Available Services

The Violence and Injury Prevention Program housed in the Utah Department of Health and Human Services in coordination with the Utah Coalition for Protecting Childhood (UCPC) has developed a State Action Plan for the Primary Prevention of Child Maltreatment in Utah utilizing the CDC's Essentials for Childhood framework. This plan includes specific strategies and approaches to preventing ACEs and mitigating their negative effects by creating safe, stable, and nurturing relationships and environments for all Utah children. The state plan can be found at []. This is a sensitive topic. If you need information or help finding support for your own experiences of childhood adversity please call 1-800-422-4453.
Page Content Updated On 02/29/2024, Published on 03/15/2024
The information provided above is from the Utah Department of Health and Human Services IBIS-PH web site ( The information published on this website may be reproduced without permission.
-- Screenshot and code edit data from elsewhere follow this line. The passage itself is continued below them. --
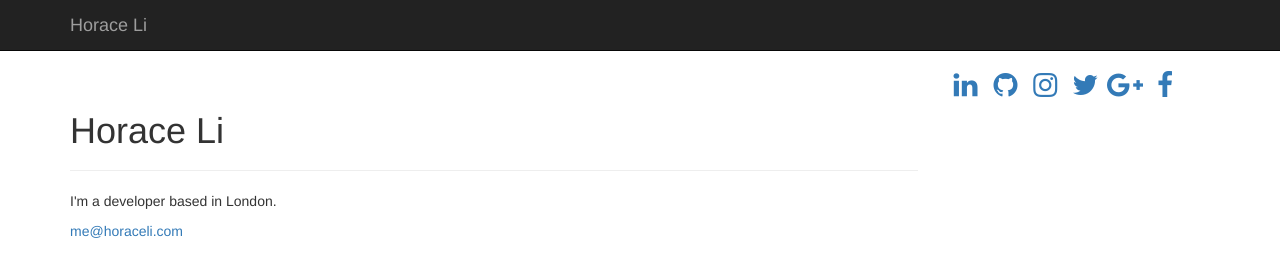
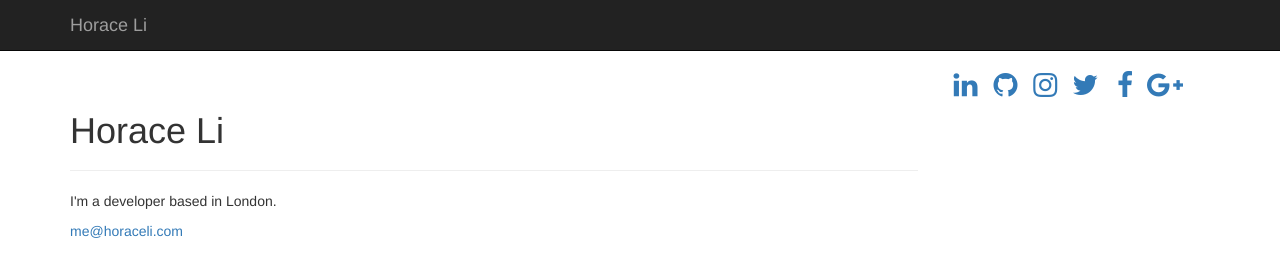
Before and after one commit to horaceli/horaceli.github.io, a Jekyll site: the page index.html, which Jekyll copies as it is, in a window 1280 px wide. Shown: the top 254 px of the page. Built offline with Jekyll 4.4.1, drawn with Linux system fonts in a browser that asks for light colours; nearby versions of some CDN libraries.

Commit message:
Update index.html

```diff
--- a/index.html
+++ b/index.html
@@ -47,8 +47,8 @@
                 <a href="https://github.com/horaceli/"><i class="fa fa-fw fa-2x fa-github"></i></a>
                 <a href="https://instagram.com/apfel912/"><i class="fa fa-fw fa-2x fa-instagram"></i></a>
                 <a href="https://twitter.com/horaceli/"><i class="fa fa-fw fa-2x fa-twitter"></i></a>
+                <a href="https://www.facebook.com/horaceli"><i class="fa fa-fw fa-2x fa-facebook"></i></a>
                 <a href="https://plus.google.com/+HoraceLi/"><i class="fa fa-fw fa-2x fa-google-plus"></i></a>
-                <a href="https://www.facebook.com/horaceli"><i class="fa fa-fw fa-2x fa-facebook"></i></a>
             </section>
         </aside>
     </div>
```
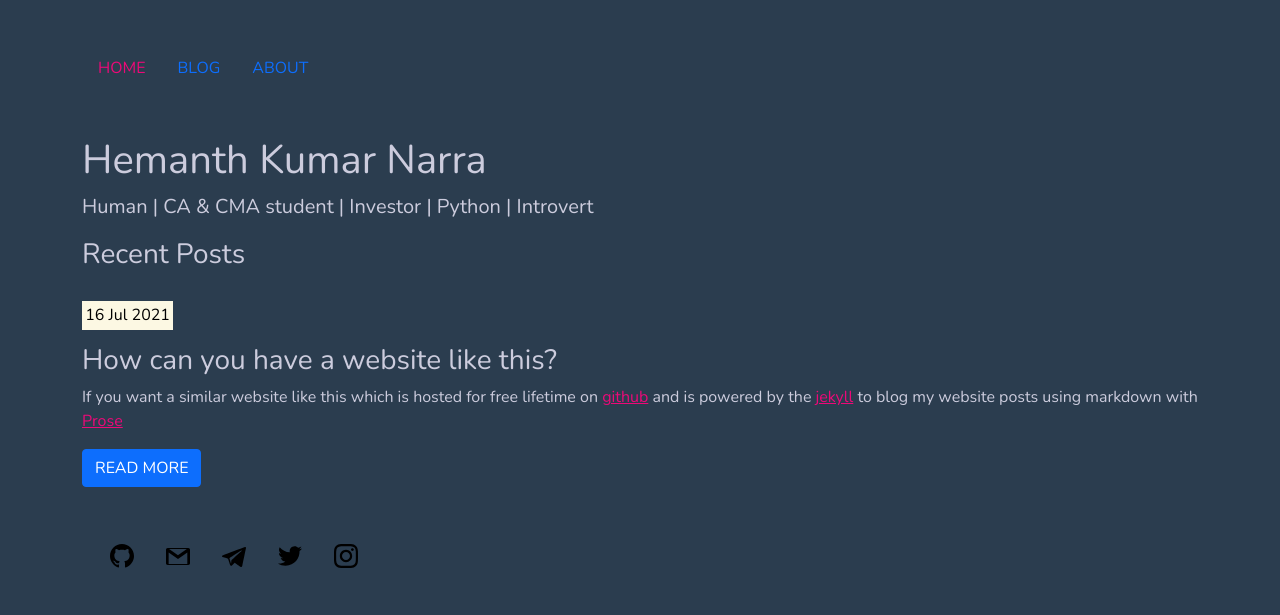
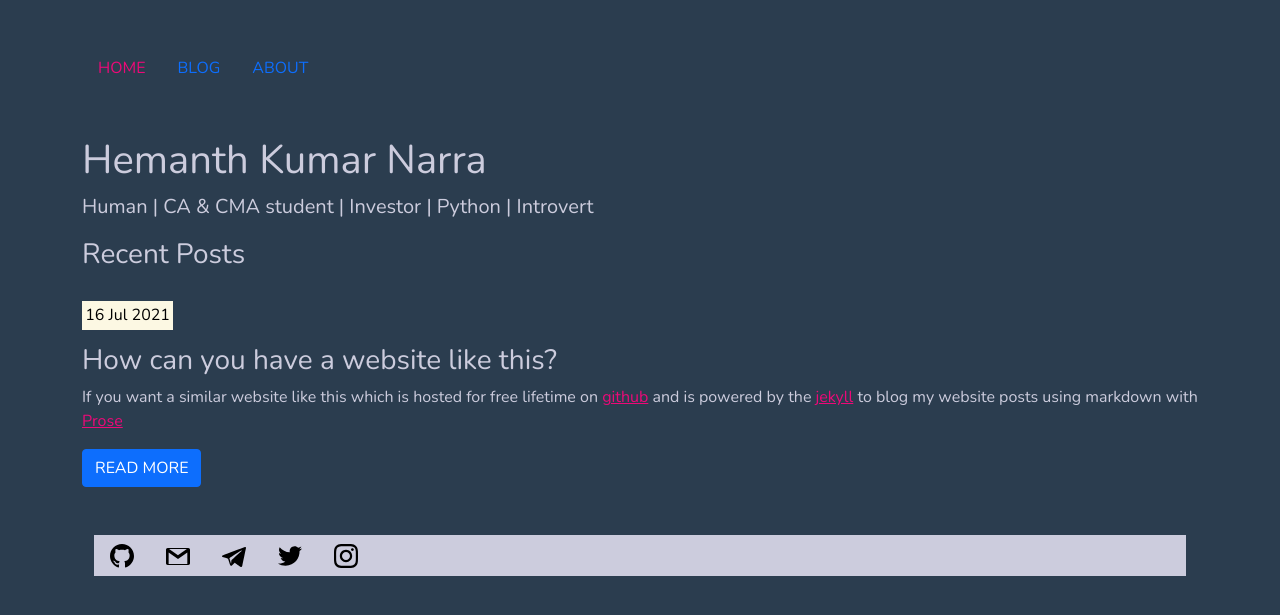
Before and after one commit to hemanthnarra/hemanthnarra.github.io, a Jekyll site: the page built from index.html, in a window 1280 px wide. Shown: the top 615 px of the page. Built offline with Jekyll 4.4.1, drawn with Linux system fonts in a browser that asks for light colours.

Commit message:
Update main.css

```diff
--- a/css/main.css
+++ b/css/main.css
@@ -11,3 +11,7 @@ a {
 a:hover {
     color: #fcf988;
 }
+/* test */
+.footer {
+    background-color: #ccd;
+}
```
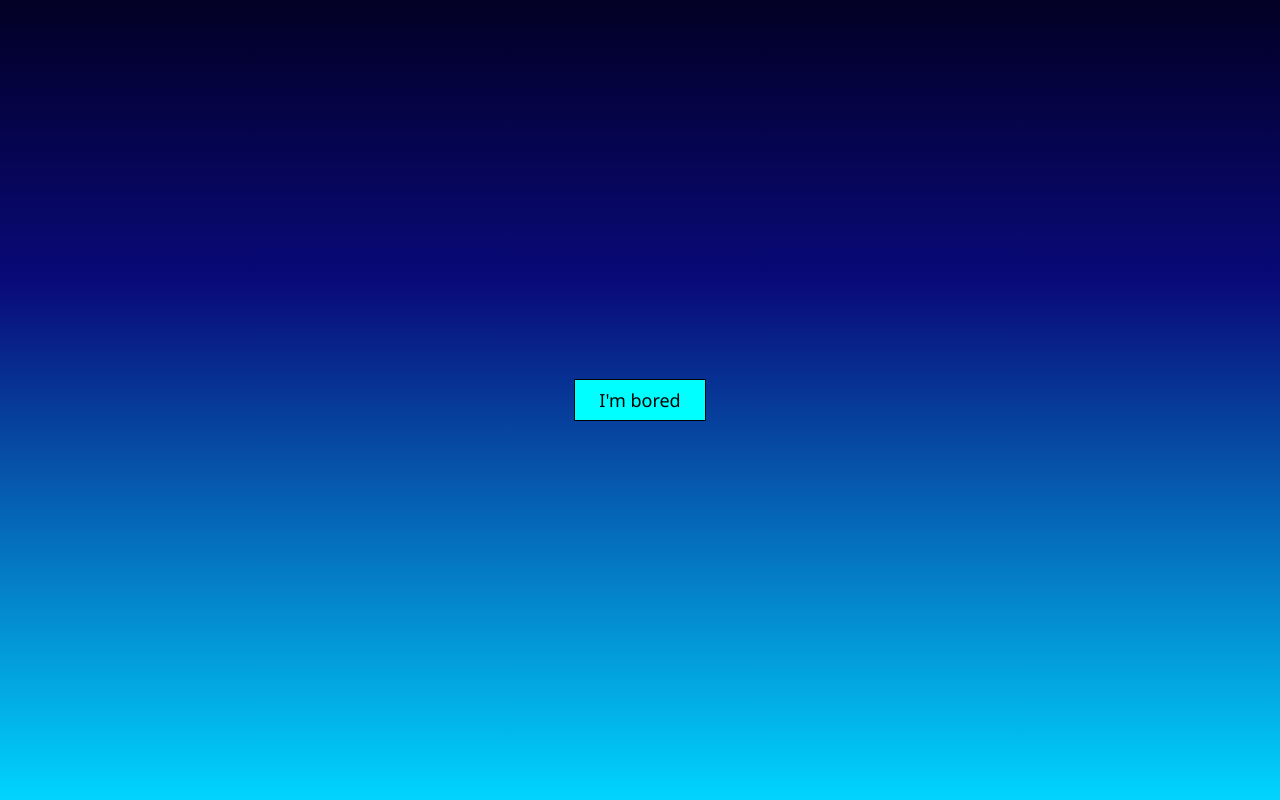
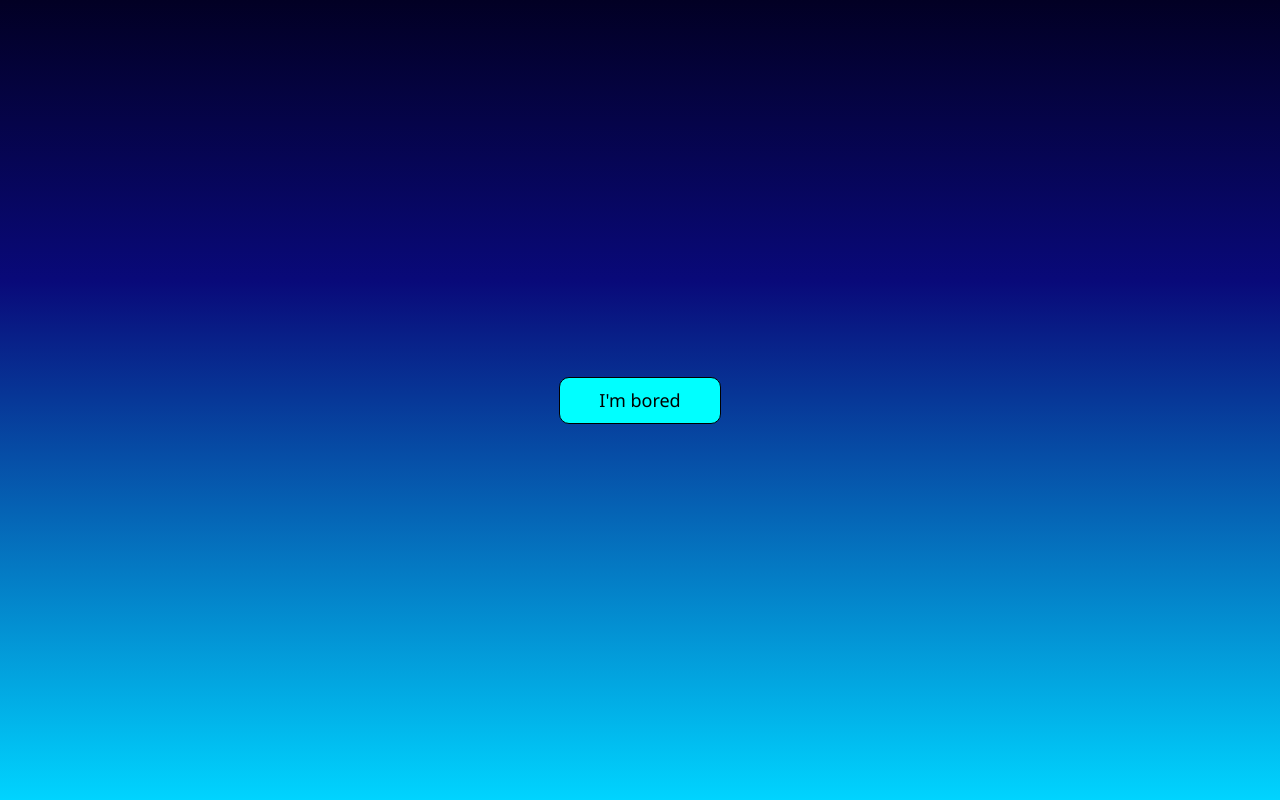
Before and after one commit to kareembh/bored, a React (Create React App) app: page / in a window 1280 px wide. Built offline with nearby package versions, Linux system fonts and the light colour scheme.

Commit message:
added some styles to Activity.css and Button.css

```diff
--- a/src/App.js
+++ b/src/App.js
@@ -16,7 +16,7 @@ function App() {
   // get activity api call function
   const getActivities = async () =>{
     try{
-      const response = await axios.get('ttps://www.boredapi.com/api/activity')
+      const response = await axios.get('https://www.boredapi.com/api/activity')
       setActivities(response.data)
       setShowActivity(true)
       setShowModal(false);
--- a/src/components/Activity/Activity.css
+++ b/src/components/Activity/Activity.css
@@ -3,7 +3,8 @@
     width: 330px;
     margin-bottom: 60px;
     background-color: crimson;
-    padding: 15px
+    padding: 15px;
+    border-radius: 10px;
 }
 
 .activity-name{
--- a/src/components/Button/Button.css
+++ b/src/components/Button/Button.css
@@ -1,16 +1,17 @@
 .btn{
-    width: 130px;
-    height: 40px;
+    width: 160px;
+    height: 45px;
     background-color: aqua;
     border: solid black 0.5px;
     display: flex;
     justify-content: center;
     align-items: center;
+    border-radius: 10px;
 }
 .btn:hover{
-    width: 135px;
+    width: 165px;
     height: 45px;
-    background-color: rgb(106, 235, 235);
+    background-color: rgb(16, 145, 145);
     cursor: pointer;
 }
 
```
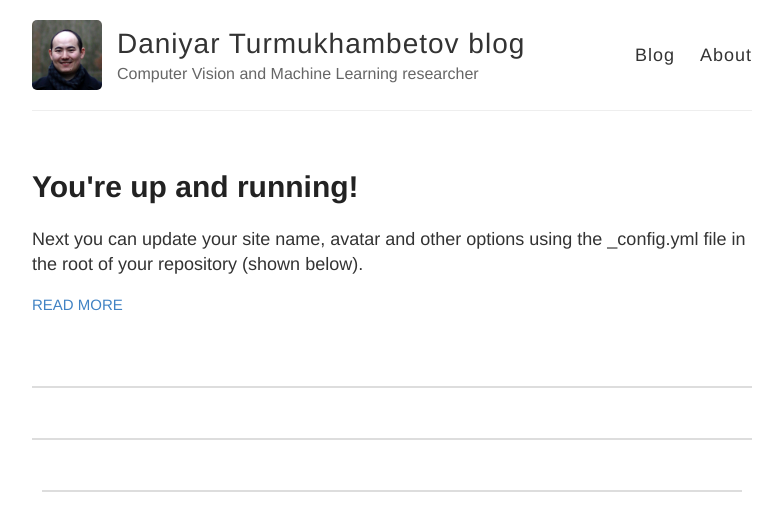
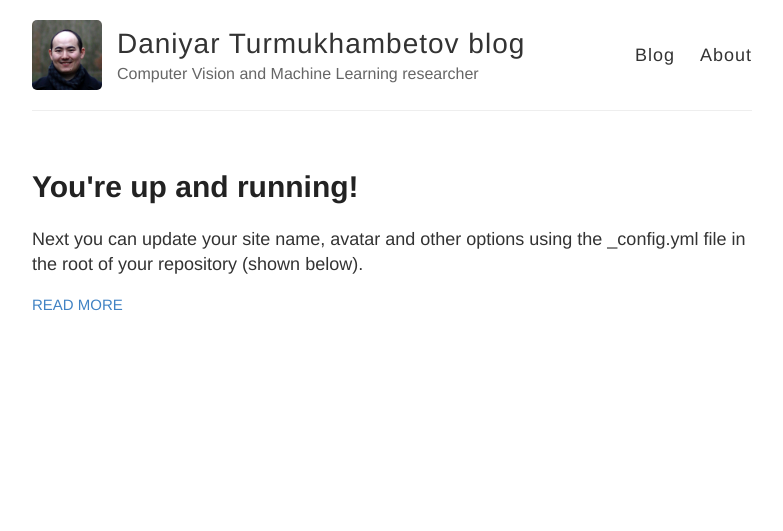
Before and after one commit to dantkz/dantkz.github.io, a Jekyll site: the page built from index.html, in a window 1280 px wide. Shown: the top 531 px of the page, without its empty margins (248-1031 px from the left). Built offline with Jekyll 4.4.1, drawn with Linux system fonts in a browser that asks for light colours.

Commit message:
Update default.html

```diff
--- a/_layouts/default.html
+++ b/_layouts/default.html
@@ -41,12 +41,6 @@
 
       <div class="container"></div>
 
-      <div class="wrapper-footer"></div>
-
-      <div class="wrapper-footer"><div class="container"></div></div>
-
-      <div class="container"><div class="wrapper-footer"></div></div>
-
     </div>
 
 
```
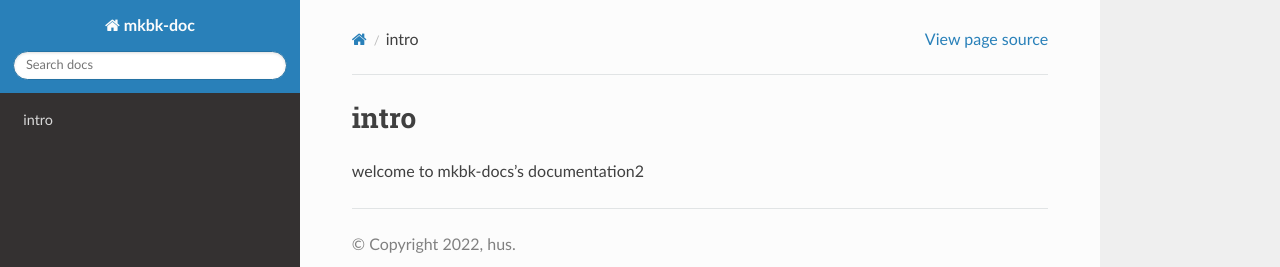
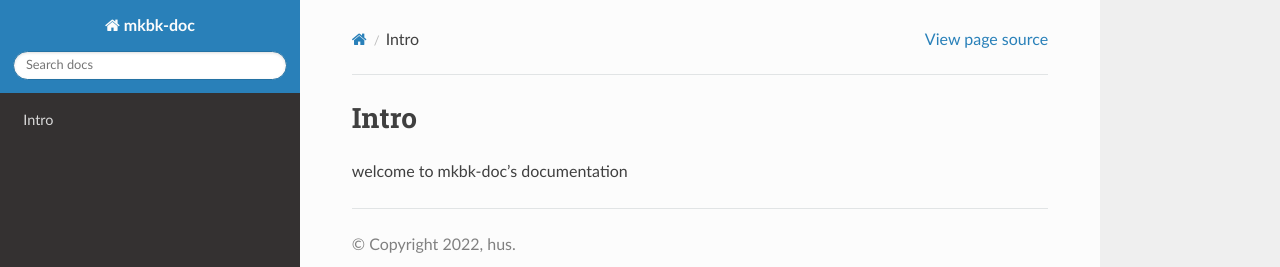
Before and after one commit to makamaka0520/maka-doc, a Sphinx documentation site: the page built from source/index.rst, in a window 1280 px wide. Shown: the top 267 px of the page. Built offline with Sphinx 7.4.7 and the Read the Docs theme 2.0.0, drawn with Linux system fonts in a browser that asks for light colours; pages that are not in the unit, such as notebooks, are missing from menus.

Commit message:
template

```diff
--- a/source/algo/index.rst
+++ b/source/changelog/index.rst
@@ -1,4 +1,4 @@
 .. toctree::
-	:maxdepth:3
+	:maxdepth:1
 	:caption: Contents:
 		test
--- a/source/index.rst
+++ b/source/index.rst
@@ -1,10 +1,10 @@
 
-intro
+Intro
 ====================================
 
 .. toctree::
-   :maxdepth: 4
+   :maxdepth: 2
    :caption: Contents:
-	   algo
-	   data
-welcome to mkbk-docs's documentation2
+	   tutorial/index
+	   changelog/index
+welcome to mkbk-doc's documentation
--- a/source/data/index.rst
+++ b/source/tutorial/index.rst
@@ -1,4 +1,4 @@
 .. toctree::
-	:maxdepth:3
+	:maxdepth:1
 	:caption: Contents:
 		test
```
Also changed, not shown: source/changelog/test.rst (renamed from source/data/test.rst), source/tutorial/test.rst (renamed from source/algo/test.rst), 2 other files.
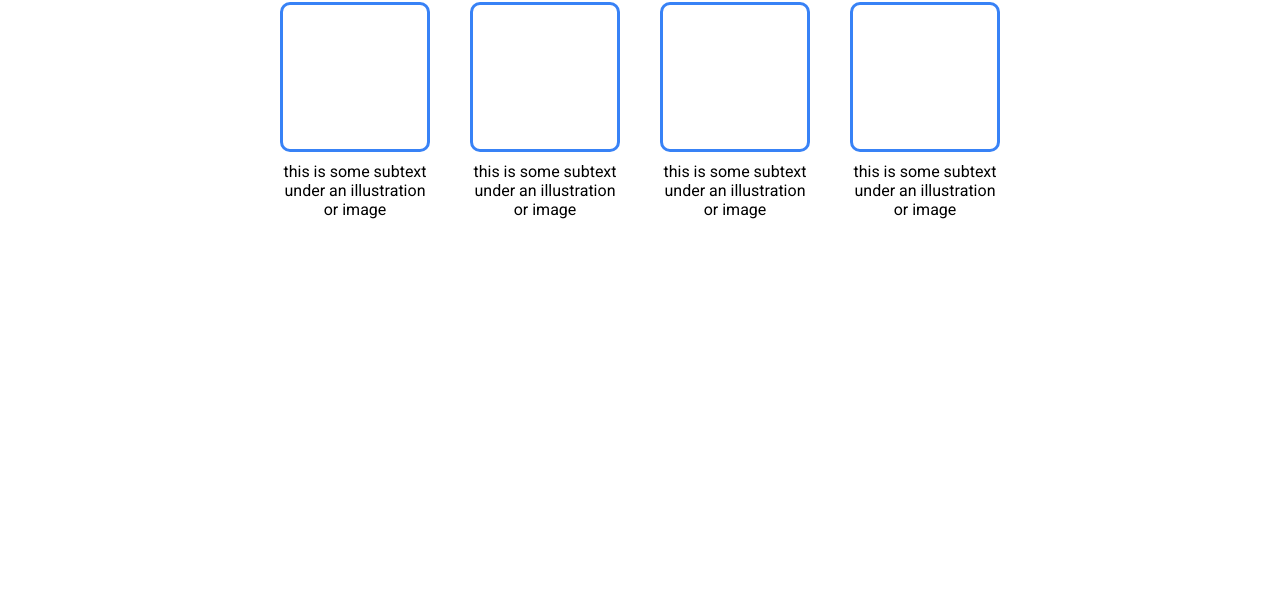
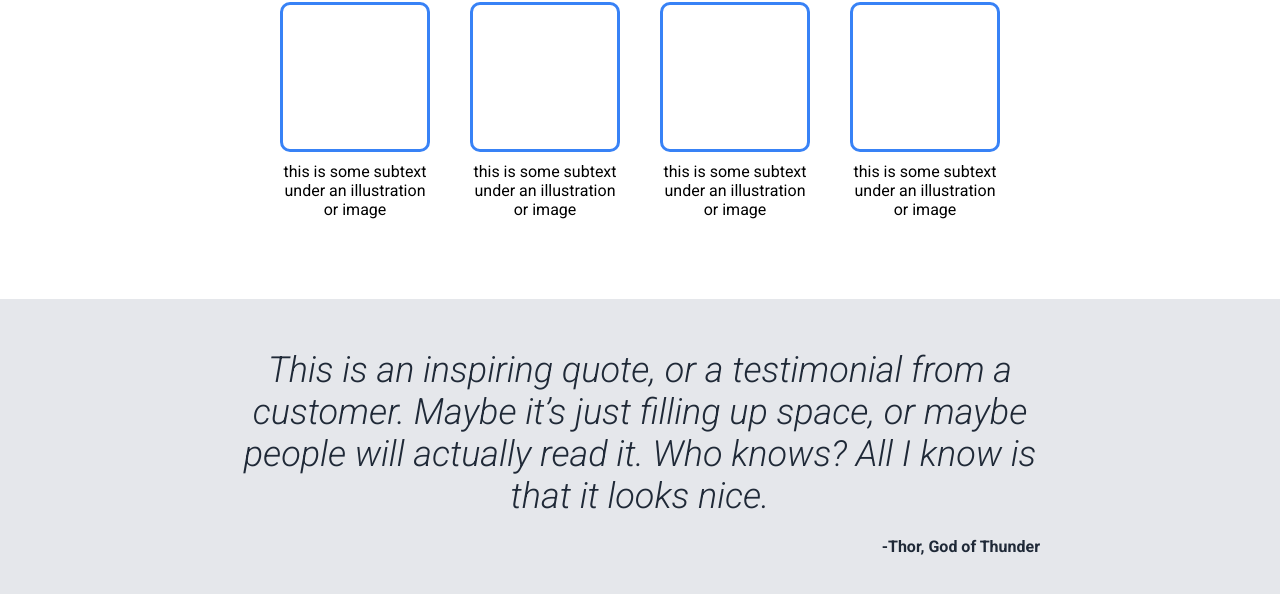
Before and after one commit to dhanarajrk/odin-landing-page, a plain HTML site: page index.html in a window 1280 px wide. Shown: the part 736-1330 px from the top of the page. Before the commit the page ends 1035 px from the top, so only its background shows below. Drawn offline with Linux system fonts and the light colour scheme.

Commit message:
Third section completed

```diff
--- a/index.html
+++ b/index.html
@@ -55,7 +55,14 @@
         </div>
     </div>
 
-
+    <div class='third-section'>
+        <p class="quote-text">
+            <em>This is an inspiring quote, or a testimonial from a customer. Maybe it’s just filling up space, or maybe people will actually read it. Who knows? All I know is that it looks nice.</em>
+        </p>
+        <p class="quote-author">
+            <strong>-Thor, God of Thunder</strong>
+        </p>
+    </div>
 </body>
 
 </html>
--- a/styles.css
+++ b/styles.css
@@ -135,3 +135,28 @@ body{
         align-items: center;  /* Center blue-box horizontally */
     }
 }
+
+
+/*Third section */
+.third-section{
+    background-color: #E5E7EB;
+    padding: 50px 20px;
+    text-align: center;
+}
+
+.quote-text{
+    font-size: 36px;
+    color: #1F2937;
+    font-weight: 300;
+    font-style: italic;
+    max-width: 800px;
+    margin: 0 auto; /* Center quote text*/
+}
+
+.quote-author {
+    font-weight: 700;
+    color: #1F2937;
+    text-align: right;
+    max-width: 800px;  /* Same as quote-text */
+    margin: 20px auto 0; /*top right+left bottom */
+}
```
Please use the following citation: " Retrieved Tue, 18 June 2024 12:01:32 from Utah Department of Health and Human Services, Indicator-Based Information System for Public Health Web site: ".

Content updated: Fri, 15 Mar 2024 14:55:34 MDT